Running time

To compare the efficiency of the projection methods evaluated in this study we analyze for each method the running time needed to performall-against-all structure comparison of 5,345 domains in the SCOP 40%-id dataset. All programs were run on a Linux machine with an Intel Xeon CPU 3.20 GHz and the results are shown in Table 2.
Table 2

Running time. The running time (in seconds) to perform all pairwise comparisons of 5,345 domains for the SSEF, LFF, SGM, and PRIDE2 methods. The running time is broken into running times spent on the pre-processing step and the distance computation step. The pre-processing step includes all the computation necessary to compute projections for 5, 345 domains. The distance computation step includes all pairwise distance computations between 5,345 projections computed in the pre-processing step. As the detailed information is not available for the PRIDE2 method, only the total time is shown for this method.


Running time in seconds








490, 449


not available

distance computations




not available



490, 618


13, 200

For any projection method the all-against-all structure comparison involves two steps: the first step is the pre-processing step where the structures are projected into vectors, and the second step is the pairwise distance computation between the set of vectors. If there are n structures in the dataset then the total running time is n × prep + n ( n 1 ) 2 MathType@MTEF@5@5@+=feaafiart1ev1aaatCvAUfKttLearuWrP9MDH5MBPbIqV92AaeXatLxBI9gBaebbnrfifHhDYfgasaacH8akY=wiFfYdH8Gipec8Eeeu0xXdbba9frFj0=OqFfea0dXdd9vqai=hGuQ8kuc9pgc9s8qqaq=dirpe0xb9q8qiLsFr0=vr0=vr0dc8meaabaqaciaacaGaaeqabaqabeGadaaakeaadaWcaaqaaiabd6gaUjabcIcaOiabd6gaUjabgkHiTiabigdaXiabcMcaPaqaaiabikdaYaaaaaa@3407@ × eval, where prep is the average pre-processing time per structure and eval is the average time to compare a pair of structures. It should be noted that we use the pre-processing to denote the mapping of each structure into a vector, i.e., no pairwise computations are done during this step.

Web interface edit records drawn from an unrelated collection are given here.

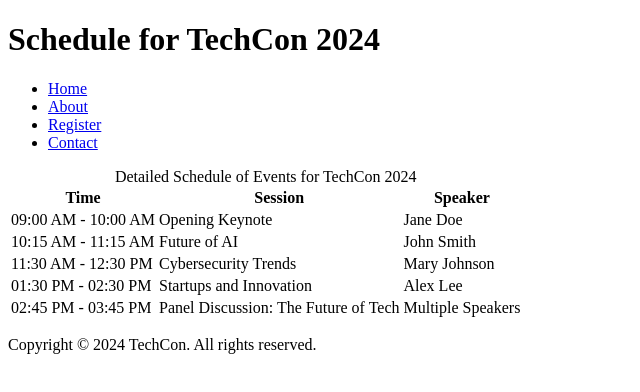
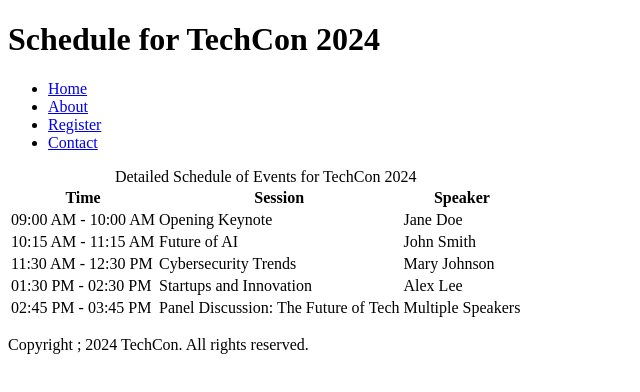
Before and after one commit to Kal-24/TechCon_HTML, a plain HTML site: page techcon_website/schedule.html in a window 1280 px wide. Shown: the full height of the page, 0-640 px from the left. Drawn offline with Linux system fonts and the light colour scheme.

Commit message:
schedule.html

```diff
--- a/techcon_website/schedule.html
+++ b/techcon_website/schedule.html
@@ -63,7 +63,7 @@
 
   <!-- FOOTER -->
   <footer>
-    <p>Copyright &copy; 2024 TechCon. All rights reserved.</p>
+    <p>Copyright ; 2024 TechCon. All rights reserved.</p>
   </footer>
 
 </body>
```
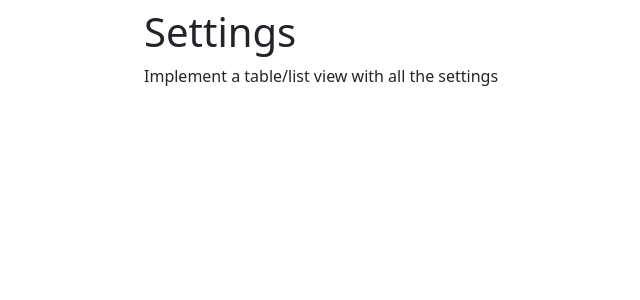
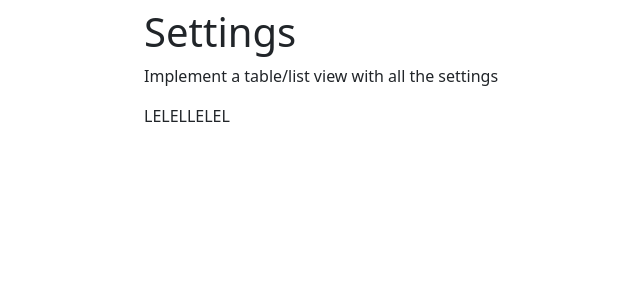
Before and after one commit to oenvinipas/PCMarket, a Flask app: page /account in a window 1280 px wide. Shown: the part 409-709 px from the top of the page, without its empty margins (148-788 px from the left). Run offline with Flask 3, Linux system fonts and the light colour scheme; the visitor is signed in with stand-in values (Sample User, id 1).

Commit message:
Branch making on site

```diff
--- a/templates/account.html
+++ b/templates/account.html
@@ -33,7 +33,7 @@
                 <h1>Settings</h1>
                 <p>Implement a table/list view with all the settings</p>
                 <table>
-
+                    <p>LELELLELEL</p>
                 </table>
             </div>
         </main>
```
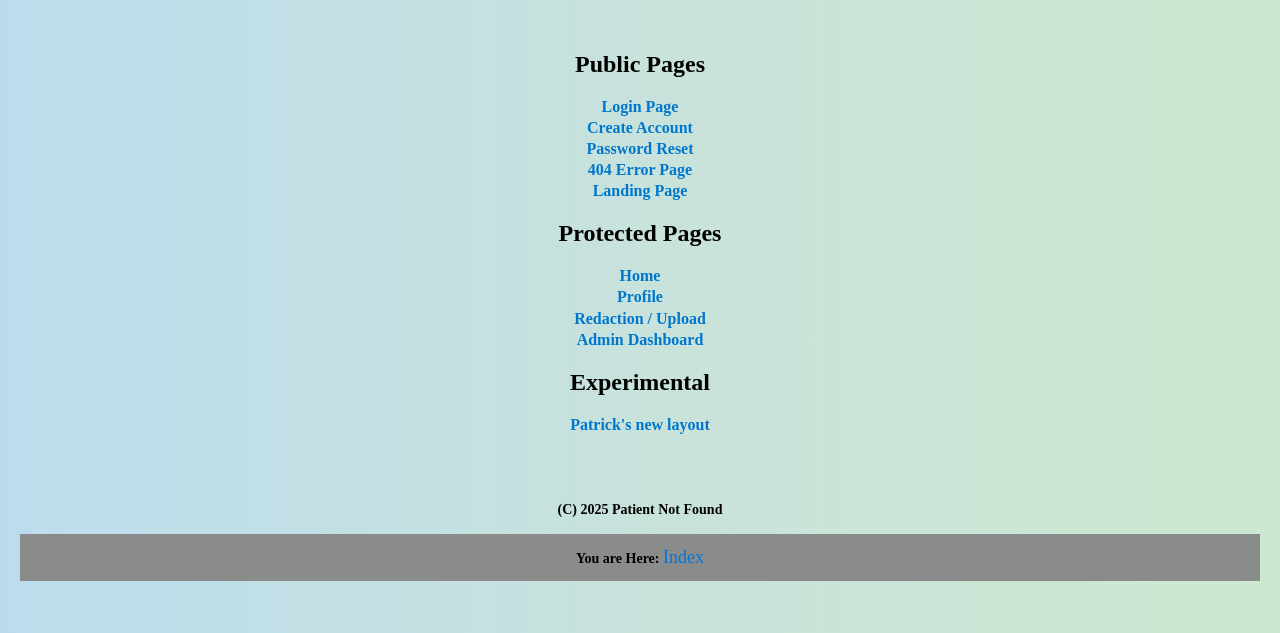
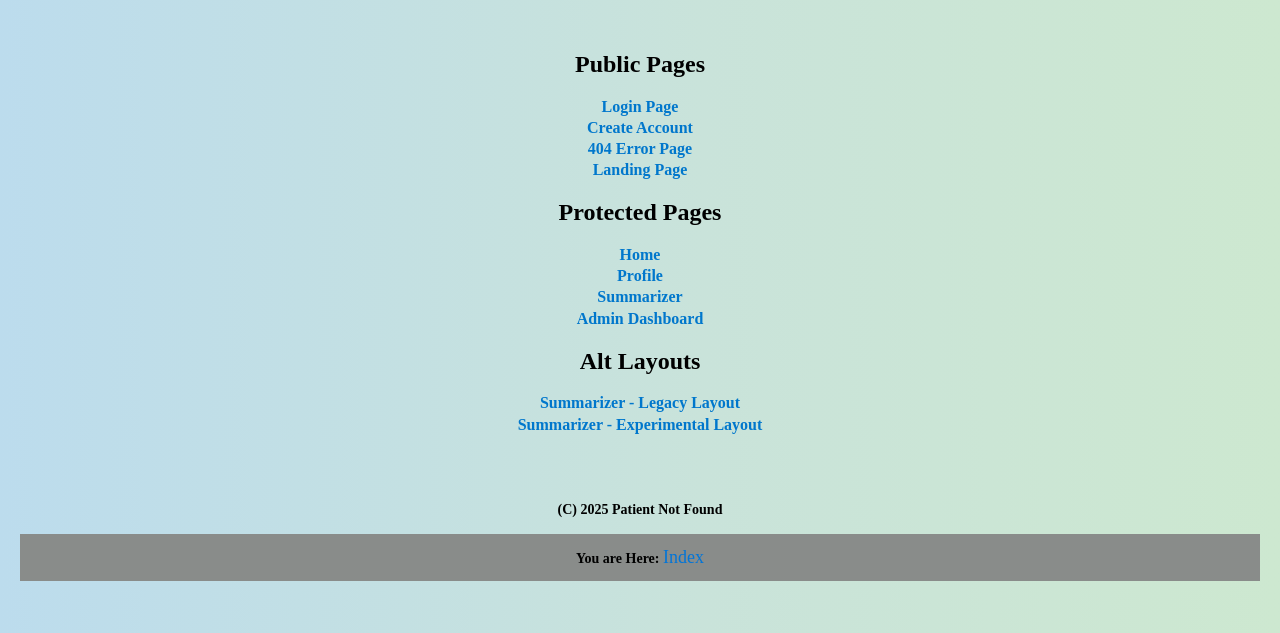
Before and after one commit to JoannaAtMarist/patient-not-found-capstone, a website: page client/index.html in a window 1280 px wide. Shown: the part 167-800 px from the top of the page. Drawn offline with Linux system fonts and the light colour scheme.

Commit message:
index.html

```diff
--- a/client/index.html
+++ b/client/index.html
@@ -57,7 +57,6 @@
             <h2>Public Pages</h2>
             <a href="/views/login.html" target="_blank">Login Page</a>
             <a href="/views/create-account.html" target="_blank">Create Account</a>
-            <a href="/views/password.html" target="_blank">Password Reset</a>
             <a href="/views/404.html" target="_blank">404 Error Page</a>
             <a href="/views/landing.html" target="_blank">Landing Page</a>
         </div>
@@ -66,15 +65,15 @@
             <h2>Protected Pages</h2>
             <a href="/views/home.html" target="_blank">Home</a>
             <a href="/views/profile.html" target="_blank">Profile</a>
-            <a href="/views/summarizer.html" target="_blank">Redaction / Upload</a>
+            <a href="/views/new-summarizer.html" target="_blank">Summarizer</a>
             <a href="/views/admin-dashboard.html" target="_blank">Admin Dashboard</a>
         </div>
 
         <div class="link-list">
-            <h2>Experimental</h2>
-            <a href="/views/new-summarizer.html" target="_blank">Patrick's new layout</a>
+            <h2>Alt Layouts</h2>
+            <a href="/views/summarizer.html" target="_blank">Summarizer - Legacy Layout</a>
+            <a href="/views/summarizer-columned.html" target="_blank">Summarizer - Experimental Layout</a>
         </div>
-
 
     </center>
 
```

For applications of screening and classifications, we can assume that the pre-processing step is done once for the database proteins and therefore the running time spent on in this step is amortized as the number of queries against the database grows. Even though the pre-processing step does not affect directly the effectiveness of a projection method, it may be indicative of the "amount of information" that is used during projection computation. For example, the LFF method computes a very detailed description of the structural fragments it uses to generate the mapping; each pair of backbone segments of length ten is described by 10 × 10 inter-atomic distance matrix between the C α atoms.

The running time spent on distance computations is mainly affected by the dimension of the projection, p. Our method uses p = 1,500 and takes about 10 times longer to compute the distances than the LFF (p = 100) and SGM (p = 30) methods. But even the 1,054 seconds to perform 5,345 * (5, 345 - 1)/2 = 14,281, 840 protein structure comparisons is almost negligible compared to the time it would take DALI [7] to perform the same number of comparisons. We have used the DaliLite program [24] and estimated that one query against the same database of 5, 345 domains takes on average 4,800 seconds or 1.3 hours. Therefore, unless a screening method is applied,the entire all-against-all comparison would take about 3,474 hours or 4.825 months to compute.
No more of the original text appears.